- Required action
Reproduce the records below in full and without edits, omitting images.

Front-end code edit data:
━━━━━━━━━━
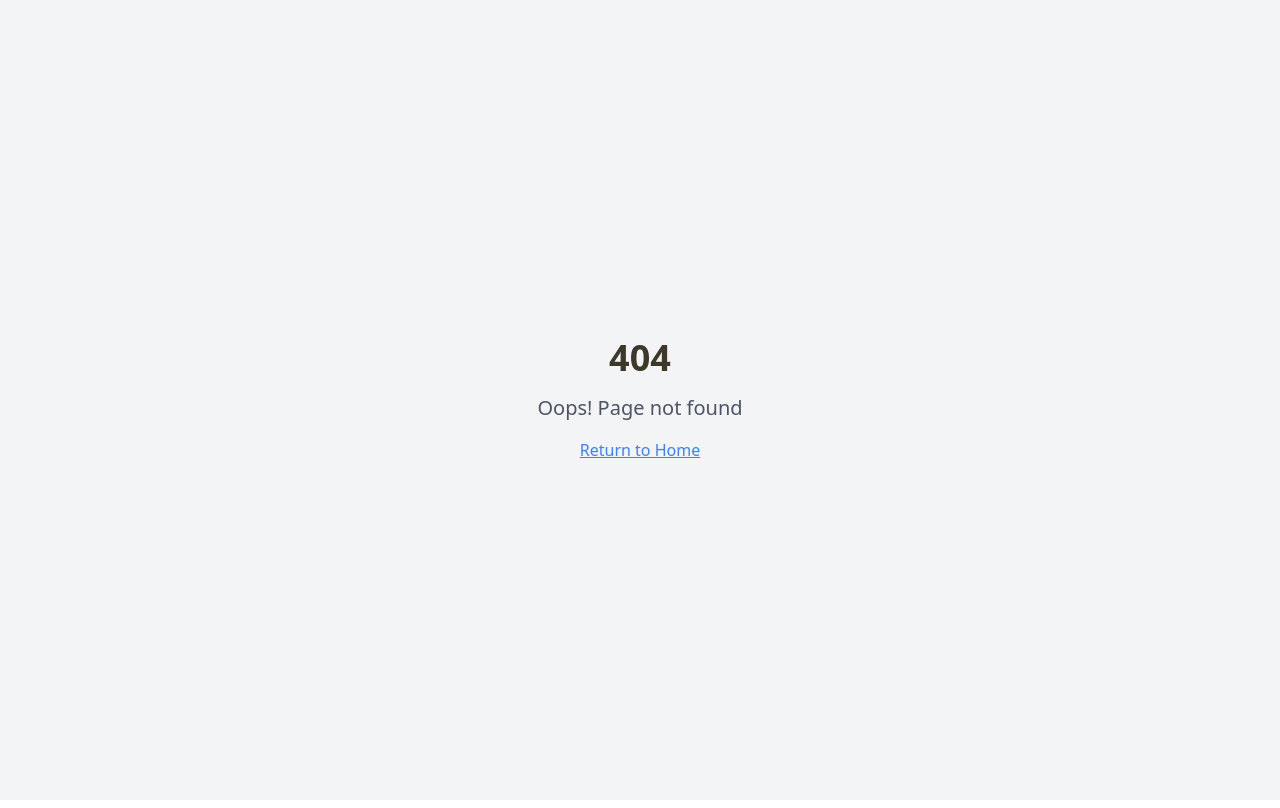
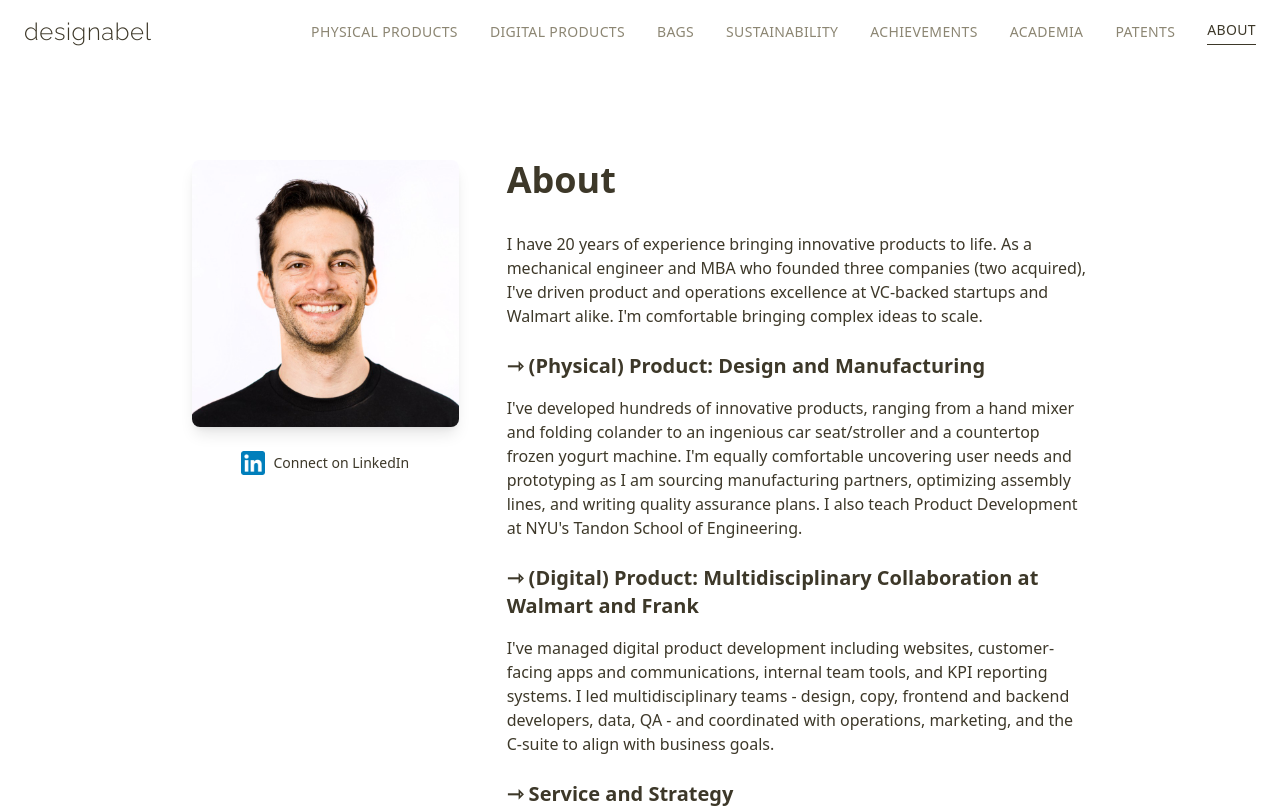
Before and after one commit to evanpants/designabel-real, a React (Vite) app: page /about in a window 1280 px wide. Before the commit this address had no page. Shown: the top 808 px of the page. Built offline with nearby package versions, Linux system fonts and the light colour scheme; the HTML template or start-up script is replaced by a standard one.

Commit message:
Fix broken links and add About page

```diff
--- a/src/App.tsx
+++ b/src/App.tsx
@@ -11,6 +11,7 @@ import Sustainability from "./pages/Sustainability";
 import Achievements from "./pages/Achievements";
 import Academia from "./pages/Academia";
 import Patents from "./pages/Patents";
+import About from "./pages/About";
 import NotFound from "./pages/NotFound";
 
 const queryClient = new QueryClient();
@@ -30,6 +31,7 @@ const App = () => (
           <Route path="/achievements" element={<Achievements />} />
           <Route path="/academia" element={<Academia />} />
           <Route path="/patents" element={<Patents />} />
+          <Route path="/about" element={<About />} />
           {/* ADD ALL CUSTOM ROUTES ABOVE THE CATCH-ALL "*" ROUTE */}
           <Route path="*" element={<NotFound />} />
         </Routes>
--- a/src/components/Navigation.tsx
+++ b/src/components/Navigation.tsx
@@ -12,6 +12,7 @@ const Navigation = () => {
     { name: "ACHIEVEMENTS", path: "/achievements" },
     { name: "ACADEMIA", path: "/academia" },
     { name: "PATENTS", path: "/patents" },
+    { name: "ABOUT", path: "/about" },
   ];
 
   return (
--- /dev/null
+++ b/src/pages/About.tsx
@@ -0,0 +1,91 @@
+import Navigation from "@/components/Navigation";
+
+const About = () => {
+  return (
+    <div className="min-h-screen bg-background">
+      <Navigation />
+
+      <main className="relative pt-20">
+        {/* About Section */}
+        <section className="py-20">
+          <div className="container mx-auto px-4 sm:px-6">
+            <div className="max-w-4xl mx-auto">
+              <div className="grid md:grid-cols-3 gap-12 items-start">
+                {/* Profile Image */}
+                <div className="md:col-span-1">
+                  <div className="relative">
+                    <img
+                      src="/assets/evan-profile.jpg"
+                      alt="Evan Abel Profile"
+                      className="w-full max-w-sm mx-auto rounded-lg shadow-lg"
+                    />
+                    {/* LinkedIn Link */}
+                    <div className="mt-6 text-center">
+                      <a
+                        href="https://www.linkedin.com/in/evanabel/"
+                        target="_blank"
+                        rel="noopener noreferrer"
+                        className="inline-flex items-center gap-2 text-foreground hover:text-muted-foreground transition-colors"
+                      >
+                        <img
+                          src="/assets/linkedin-icon.png"
+                          alt="LinkedIn"
+                          className="w-6 h-6"
+                        />
+                        <span className="text-sm font-medium">Connect on LinkedIn</span>
+                      </a>
+                    </div>
+                  </div>
+                </div>
+
+                {/* About Content */}
+                <div className="md:col-span-2 space-y-6">
+                  <h1 className="text-4xl font-bold text-foreground mb-8">About</h1>
+
+                  <div className="prose prose-lg max-w-none text-foreground space-y-6">
+                    <p>
+                      I have 20 years of experience bringing innovative products to life. As a mechanical engineer and MBA who founded three companies (two acquired), I've driven product and operations excellence at VC-backed startups and Walmart alike. I'm comfortable bringing complex ideas to scale.
+                    </p>
+
+                    <div className="space-y-4">
+                      <h3 className="text-xl font-semibold text-foreground">
+                        ⇾ (Physical) Product: Design and Manufacturing
+                      </h3>
+                      <p>
+                        I've developed hundreds of innovative products, ranging from a hand mixer and folding colander to an ingenious car seat/stroller and a countertop frozen yogurt machine. I'm equally comfortable uncovering user needs and prototyping as I am sourcing manufacturing partners, optimizing assembly lines, and writing quality assurance plans. I also teach Product Development at NYU's Tandon School of Engineering.
+                      </p>
+                    </div>
+
+                    <div className="space-y-4">
+                      <h3 className="text-xl font-semibold text-foreground">
+                        ⇾ (Digital) Product: Multidisciplinary Collaboration at Walmart and Frank
+                      </h3>
+                      <p>
+                        I've managed digital product development including websites, customer-facing apps and communications, internal team tools, and KPI reporting systems. I led multidisciplinary teams - design, copy, frontend and backend developers, data, QA - and coordinated with operations, marketing, and the C-suite to align with business goals.
+                      </p>
+                    </div>
+
+                    <div className="space-y-4">
+                      <h3 className="text-xl font-semibold text-foreground">
+                        ⇾ Service and Strategy
+                      </h3>
+                      <p>
+                        At Walmart and The Rounds, I focused on improving the customer experience across the entire journey, with the understanding that today's customers and markets will evolve. Building robust business strategy means understanding market trends, user cohorts, behavioral psychology (i.e. willingness to pay and convenience), competitors, regulation, and compliance. I align teams around shared goals to balance current product releases with long-term innovation - essential for building a sustainable competitive edge.
+                      </p>
+                    </div>
+
+                    <p>
+                      I'm based in Brooklyn and am an avid cyclist, zealous backpacker, novice surfer, and proud Brooklyn Botanic Garden Master Composter.
+                    </p>
+                  </div>
+                </div>
+              </div>
+            </div>
+          </div>
+        </section>
+      </main>
+    </div>
+  );
+};
+
+export default About;
--- a/src/pages/Index.tsx
+++ b/src/pages/Index.tsx
@@ -1,6 +1,7 @@
 import Navigation from "@/components/Navigation";
 import { Button } from "@/components/ui/button";
 import { HeroCarousel } from "@/components/HeroCarousel";
+import { Link } from "react-router-dom";
 
 const Index = () => {
   return (
@@ -29,10 +30,10 @@ const Index = () => {
 
                 <div className="flex flex-col sm:flex-row gap-4 justify-center sm:justify-end pt-6">
                   <Button size="lg" className="px-8" asChild>
-                    <a href="/portfolio">Physical Products</a>
+                    <Link to="/portfolio">Physical Products</Link>
                   </Button>
                   <Button variant="outline" size="lg" className="px-8" asChild>
-                    <a href="/digital-product">Digital Products</a>
+                    <Link to="/digital-product">Digital Products</Link>
                   </Button>
                 </div>
               </div>
```
Also changed, not shown: public/assets/evan-profile.jpg (added), public/assets/linkedin-icon.png (added).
━━━━━━━━━━
- Solved exercise
Before and after one commit to evanpants/designabel-real, a React (Vite) app: page /about in a window 1280 px wide. Before the commit this address had no page. Shown: the top 808 px of the page. Built offline with nearby package versions, Linux system fonts and the light colour scheme; the HTML template or start-up script is replaced by a standard one.

Commit message:
Fix broken links and add About page

```diff
--- a/src/App.tsx
+++ b/src/App.tsx
@@ -11,6 +11,7 @@ import Sustainability from "./pages/Sustainability";
 import Achievements from "./pages/Achievements";
 import Academia from "./pages/Academia";
 import Patents from "./pages/Patents";
+import About from "./pages/About";
 import NotFound from "./pages/NotFound";
 
 const queryClient = new QueryClient();
@@ -30,6 +31,7 @@ const App = () => (
           <Route path="/achievements" element={<Achievements />} />
           <Route path="/academia" element={<Academia />} />
           <Route path="/patents" element={<Patents />} />
+          <Route path="/about" element={<About />} />
           {/* ADD ALL CUSTOM ROUTES ABOVE THE CATCH-ALL "*" ROUTE */}
           <Route path="*" element={<NotFound />} />
         </Routes>
--- a/src/components/Navigation.tsx
+++ b/src/components/Navigation.tsx
@@ -12,6 +12,7 @@ const Navigation = () => {
     { name: "ACHIEVEMENTS", path: "/achievements" },
     { name: "ACADEMIA", path: "/academia" },
     { name: "PATENTS", path: "/patents" },
+    { name: "ABOUT", path: "/about" },
   ];
 
   return (
--- /dev/null
+++ b/src/pages/About.tsx
@@ -0,0 +1,91 @@
+import Navigation from "@/components/Navigation";
+
+const About = () => {
+  return (
+    <div className="min-h-screen bg-background">
+      <Navigation />
+
+      <main className="relative pt-20">
+        {/* About Section */}
+        <section className="py-20">
+          <div className="container mx-auto px-4 sm:px-6">
+            <div className="max-w-4xl mx-auto">
+              <div className="grid md:grid-cols-3 gap-12 items-start">
+                {/* Profile Image */}
+                <div className="md:col-span-1">
+                  <div className="relative">
+                    <img
+                      src="/assets/evan-profile.jpg"
+                      alt="Evan Abel Profile"
+                      className="w-full max-w-sm mx-auto rounded-lg shadow-lg"
+                    />
+                    {/* LinkedIn Link */}
+                    <div className="mt-6 text-center">
+                      <a
+                        href="https://www.linkedin.com/in/evanabel/"
+                        target="_blank"
+                        rel="noopener noreferrer"
+                        className="inline-flex items-center gap-2 text-foreground hover:text-muted-foreground transition-colors"
+                      >
+                        <img
+                          src="/assets/linkedin-icon.png"
+                          alt="LinkedIn"
+                          className="w-6 h-6"
+                        />
+                        <span className="text-sm font-medium">Connect on LinkedIn</span>
+                      </a>
+                    </div>
+                  </div>
+                </div>
+
+                {/* About Content */}
+                <div className="md:col-span-2 space-y-6">
+                  <h1 className="text-4xl font-bold text-foreground mb-8">About</h1>
+
+                  <div className="prose prose-lg max-w-none text-foreground space-y-6">
+                    <p>
+                      I have 20 years of experience bringing innovative products to life. As a mechanical engineer and MBA who founded three companies (two acquired), I've driven product and operations excellence at VC-backed startups and Walmart alike. I'm comfortable bringing complex ideas to scale.
+                    </p>
+
+                    <div className="space-y-4">
+                      <h3 className="text-xl font-semibold text-foreground">
+                        ⇾ (Physical) Product: Design and Manufacturing
+                      </h3>
+                      <p>
+                        I've developed hundreds of innovative products, ranging from a hand mixer and folding colander to an ingenious car seat/stroller and a countertop frozen yogurt machine. I'm equally comfortable uncovering user needs and prototyping as I am sourcing manufacturing partners, optimizing assembly lines, and writing quality assurance plans. I also teach Product Development at NYU's Tandon School of Engineering.
+                      </p>
+                    </div>
+
+                    <div className="space-y-4">
+                      <h3 className="text-xl font-semibold text-foreground">
+                        ⇾ (Digital) Product: Multidisciplinary Collaboration at Walmart and Frank
+                      </h3>
+                      <p>
+                        I've managed digital product development including websites, customer-facing apps and communications, internal team tools, and KPI reporting systems. I led multidisciplinary teams - design, copy, frontend and backend developers, data, QA - and coordinated with operations, marketing, and the C-suite to align with business goals.
+                      </p>
+                    </div>
+
+                    <div className="space-y-4">
+                      <h3 className="text-xl font-semibold text-foreground">
+                        ⇾ Service and Strategy
+                      </h3>
+                      <p>
+                        At Walmart and The Rounds, I focused on improving the customer experience across the entire journey, with the understanding that today's customers and markets will evolve. Building robust business strategy means understanding market trends, user cohorts, behavioral psychology (i.e. willingness to pay and convenience), competitors, regulation, and compliance. I align teams around shared goals to balance current product releases with long-term innovation - essential for building a sustainable competitive edge.
+                      </p>
+                    </div>
+
+                    <p>
+                      I'm based in Brooklyn and am an avid cyclist, zealous backpacker, novice surfer, and proud Brooklyn Botanic Garden Master Composter.
+                    </p>
+                  </div>
+                </div>
+              </div>
+            </div>
+          </div>
+        </section>
+      </main>
+    </div>
+  );
+};
+
+export default About;
--- a/src/pages/Index.tsx
+++ b/src/pages/Index.tsx
@@ -1,6 +1,7 @@
 import Navigation from "@/components/Navigation";
 import { Button } from "@/components/ui/button";
 import { HeroCarousel } from "@/components/HeroCarousel";
+import { Link } from "react-router-dom";
 
 const Index = () => {
   return (
@@ -29,10 +30,10 @@ const Index = () => {
 
                 <div className="flex flex-col sm:flex-row gap-4 justify-center sm:justify-end pt-6">
                   <Button size="lg" className="px-8" asChild>
-                    <a href="/portfolio">Physical Products</a>
+                    <Link to="/portfolio">Physical Products</Link>
                   </Button>
                   <Button variant="outline" size="lg" className="px-8" asChild>
-                    <a href="/digital-product">Digital Products</a>
+                    <Link to="/digital-product">Digital Products</Link>
                   </Button>
                 </div>
               </div>
```
Also changed, not shown: public/assets/evan-profile.jpg (added), public/assets/linkedin-icon.png (added).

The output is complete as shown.